“But to all who received him, who believed in his name, he gave power to become children of God.”
– John [1:12]
Many of us in the marketplace are pushed to believe our value rests in our net worth not our self-worth. We spend a lifetime surrounded by the message that our value lies in how much we earn, what are car looks like, or if we have the latest and greatest. We never seem to reach that golden ring these messages tell us exists. The effect of all this is a reduction in confidence and self-worth.
“Many of us in the marketplace are pushed to believe our value rests in our net worth not our self-worth.”
We are influenced subtly by our culture, our friends, our family, and even our thought life. They all conspire both innocently and purposefully to undermine our confidence. As we continue our journeys, we find ourselves stuck in a world that lionizes size-two Hollywood starlets or people with ten thousand-square-foot homes. We over analyze ourselves and find we don’t match up to these images. The overly analytical critique sears our souls and drives us deeper in the wrong direction.
Like all formulas, if the input is wrong, the answer is wrong. We have all heard the expression “garbage in garbage out.” In many of my counseling sessions I hear the silent voice that says, Why don’t they want me? But I see a different picture in these people. I see bright and enthusiastic people who want to lead a good life. God sees the same thing and says so in Genesis [1:27], where it states “So God created humankind in God’s image, in the Image of God he created them; male and female he created them.” This is a powerful assertion of the value God places in each of us. We are like God.
“We need to reach down and change the input from our own to God’s.”
So how do we from the marketplace defend ourselves from our own overly critical analyses and cultural influences? We receive Jesus and believe in his name, as the Book of John advises us. But we also have to live out this inheritance both internally and externally. We need to reach down and change the input from our own to God’s. We are made in God’s image. Our outward expressions to our neighbors should simulate this same act of love that God expresses to us. At Starbucks, build up the life of the barista and from our hearts wish him or her a good day. At the grocery store thank the clerk for their hard work. Never tire of doing good with a heart formed in love. Both the inner expressions to ourselves and the outer expressions to others will gird our self-worth. Over time the importance of net worth will fade and be replaced with the value of self-worth. Our priorities will change, and life will seem brighter. We are all children of God.
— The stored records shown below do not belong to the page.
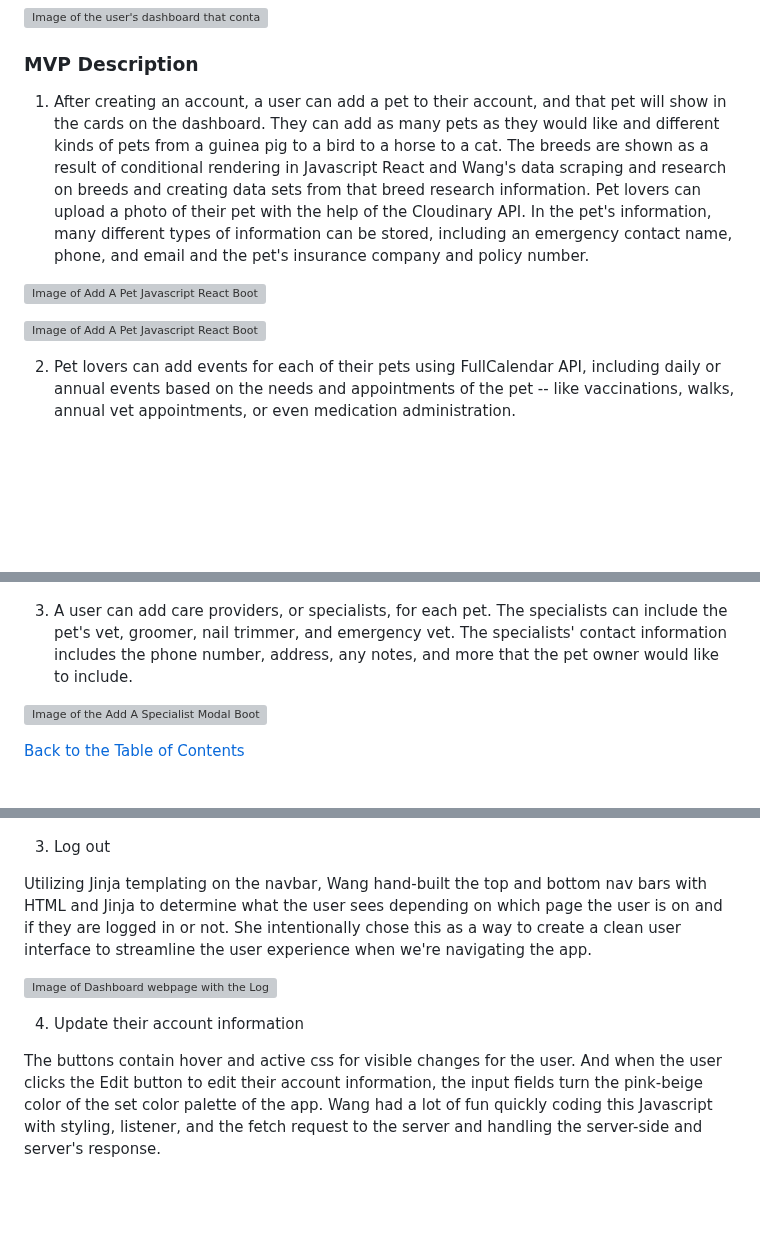
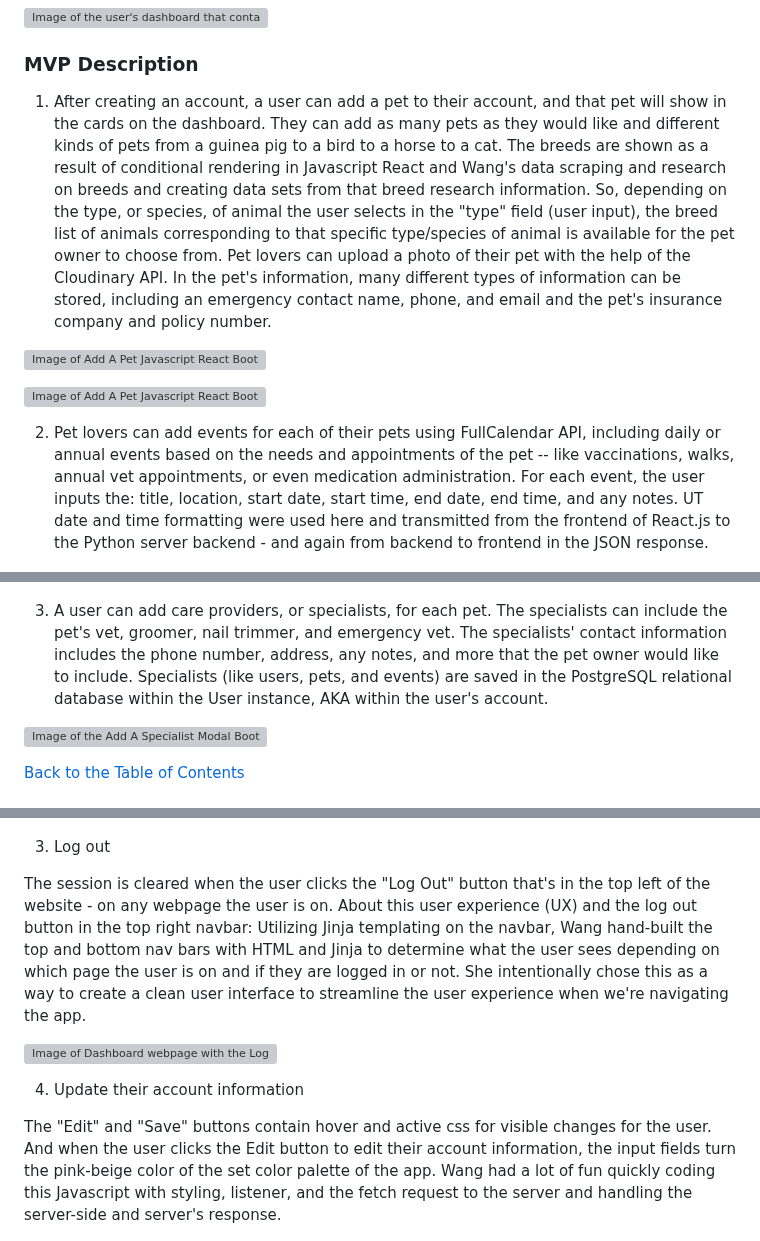
Before and after one commit to LuccaWang1/PetPlanner, a Markdown page: README.md, 3 parts joined by grey strips. GitHub-like rendering; blank space fills up the shorter version; grey boxes are pictures that could not be loaded.

Commit message:
Added more information on the tech side and how it's working on various parts of README, corrected one typo from pet to people on the README.

```diff
--- a/README.md
+++ b/README.md
@@ -49,17 +49,17 @@ PetPlanner allows pet owners to centralize their pets' information in one locati
 ![Image of the user's dashboard that contains the pet cards](/static/images/Readme_Markdown/petplanner_Dashboard.png)
 <a name="mvp-description"></a>
 ### MVP Description
-1. After creating an account, a user can add a pet to their account, and that pet will show in the cards on the dashboard. They can add as many pets as they would like and different kinds of pets from a guinea pig to a bird to a horse to a cat. The breeds are shown as a result of conditional rendering in Javascript React and Wang's data scraping and research on breeds and creating data sets from that breed research information. Pet lovers can upload a photo of their pet with the help of the Cloudinary API. In the pet's information, many different types of information can be stored, including an emergency contact name, phone, and email and the pet's insurance company and policy number.
+1. After creating an account, a user can add a pet to their account, and that pet will show in the cards on the dashboard. They can add as many pets as they would like and different kinds of pets from a guinea pig to a bird to a horse to a cat. The breeds are shown as a result of conditional rendering in Javascript React and Wang's data scraping and research on breeds and creating data sets from that breed research information. So, depending on the type, or species, of animal the user selects in the "type" field (user input), the breed list of animals corresponding to that specific type/species of animal is available for the pet owner to choose from. Pet lovers can upload a photo of their pet with the help of the Cloudinary API. In the pet's information, many different types of information can be stored, including an emergency contact name, phone, and email and the pet's insurance company and policy number.
 
 ![Image of Add A Pet Javascript React Bootstrap Modal Form, the species Form Control Select option for various animal species/types hardcoded into form](/static/images/Readme_Markdown/petplanner_Add_A_Pet_Modal_species.png)
 
 ![Image of Add A Pet Javascript React Bootstrap Modal Form, the breed Form Control Select option for various breeds from conditional rendering, depending on animal species/type selected by user, mapped from the data sets built from research and data scraping](/static/images/Readme_Markdown/petplanner_Add_A_Pet_Modal_breeds.png)
 
-2. Pet lovers can add events for each of their pets using FullCalendar API, including daily or annual events based on the needs and appointments of the pet -- like vaccinations, walks, annual vet appointments, or even medication administration.
+2. Pet lovers can add events for each of their pets using FullCalendar API, including daily or annual events based on the needs and appointments of the pet -- like vaccinations, walks, annual vet appointments, or even medication administration. For each event, the user inputs the: title, location, start date, start time, end date, end time, and any notes. UT date and time formatting were used here and transmitted from the frontend of React.js to the Python server backend - and again from backend to frontend in the JSON response.
 
 ![Image of Full Calendar API calendar on my_events.html webpage](/static/images/Readme_Markdown/petplanner_Custom_Full_Calendar_API.png)
 
-3. A user can add care providers, or specialists, for each pet. The specialists can include the pet's vet, groomer, nail trimmer, and emergency vet.  The specialists' contact information includes the phone number, address, any notes, and more that the pet owner would like to include.
+3. A user can add care providers, or specialists, for each pet. The specialists can include the pet's vet, groomer, nail trimmer, and emergency vet.  The specialists' contact information includes the phone number, address, any notes, and more that the pet owner would like to include. Specialists (like users, pets, and events) are saved in the PostgreSQL relational database within the User instance, AKA within the user's account.
 
 ![Image of the Add A Specialist Modal Bootstrap Form](/static/images/Readme_Markdown/petplanner_Add_A_Specialist.png)
 
@@ -79,13 +79,13 @@ A user instance is created via the user inputs to the form and the User class in
 
 3. Log out
 
-Utilizing Jinja templating on the navbar, Wang hand-built the top and bottom nav bars with HTML and Jinja to determine what the user sees depending on which page the user is on and if they are logged in or not. She intentionally chose this as a way to create a clean user interface to streamline the user experience when we're navigating the app.
+The session is cleared when the user clicks the "Log Out" button that's in the top left of the website - on any webpage the user is on. About this user experience (UX) and the log out button in the top right navbar: Utilizing Jinja templating on the navbar, Wang hand-built the top and bottom nav bars with HTML and Jinja to determine what the user sees depending on which page the user is on and if they are logged in or not. She intentionally chose this as a way to create a clean user interface to streamline the user experience when we're navigating the app.
 
 ![Image of Dashboard webpage with the Log Out button/link in the top navbar in the top right of the image](/static/images/Readme_Markdown/petplanner_Dashboard.png)
 
 4. Update their account information
 
-The buttons contain hover and active css for visible changes for the user. And when the user clicks the Edit button to edit their account information, the input fields turn the pink-beige color of the set color palette of the app. Wang had a lot of fun quickly coding this Javascript with styling, listener, and the fetch request to the server and handling the server-side and server's response.
+The "Edit" and "Save" buttons contain hover and active css for visible changes for the user. And when the user clicks the Edit button to edit their account information, the input fields turn the pink-beige color of the set color palette of the app. Wang had a lot of fun quickly coding this Javascript with styling, listener, and the fetch request to the server and handling the server-side and server's response.
 
 ![Image of My Account webpage](/static/images/Readme_Markdown/petplanner_My_Account.png)
 
```
Also changed, not shown: other parts of README.md (+1 -1 lines).
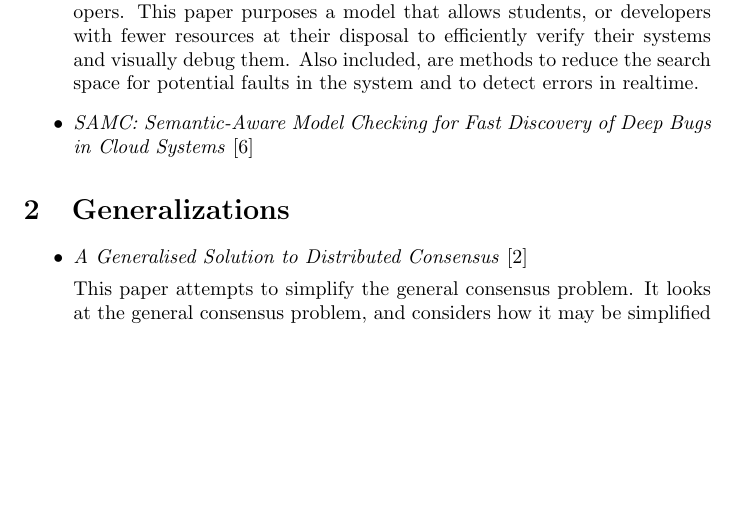
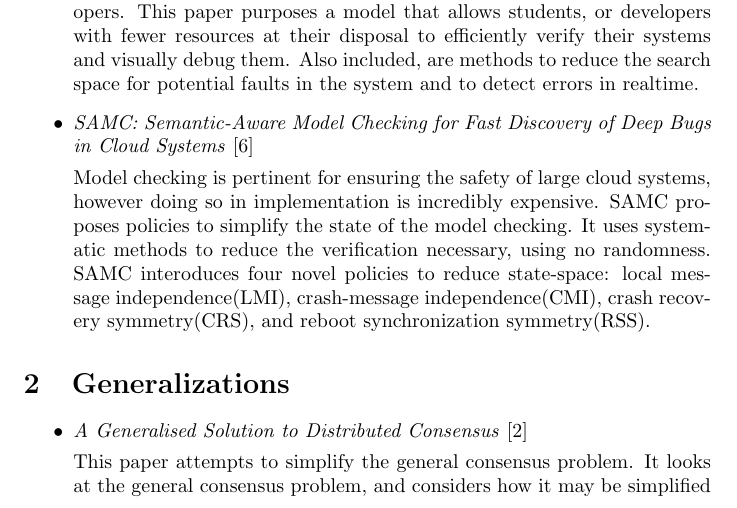
Before and after one commit to drewrip/consensuspapers, a LaTeX document (papers.tex): part of page 1 of 5, cut so that both start at the same text, the shorter picture padded with empty space. Compiled offline with pdfLaTeX.

Commit message:
SAMC summary

```diff
--- a/papers.tex
+++ b/papers.tex
@@ -25,6 +25,10 @@
 	%% SAMC
 	\item
 	\textit{SAMC: Semantic-Aware Model Checking for Fast Discovery of Deep Bugs in Cloud Systems} \cite{SAMC}
+
+	Model checking is pertinent for ensuring the safety of large cloud systems, however doing so in implementation is incredibly expensive. SAMC proposes policies to simplify the state of the model checking.
+	It uses systematic methods to reduce the verification necessary, using no randomness.
+	SAMC interoduces four novel policies to reduce state-space: local message independence(LMI), crash-message independence(CMI), crash recovery symmetry(CRS), and reboot synchronization symmetry(RSS).
 
 
 \end{itemize}
```
Also changed, not shown: papers.pdf.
Blessings, until next time,
Bruce L. Hartman
Where do we spend our money? Is our credit card statement a reflection of our self-worth or net worth?
Do we allow others to make us forget how God thinks about us?
Do you treat everyone like a child of God?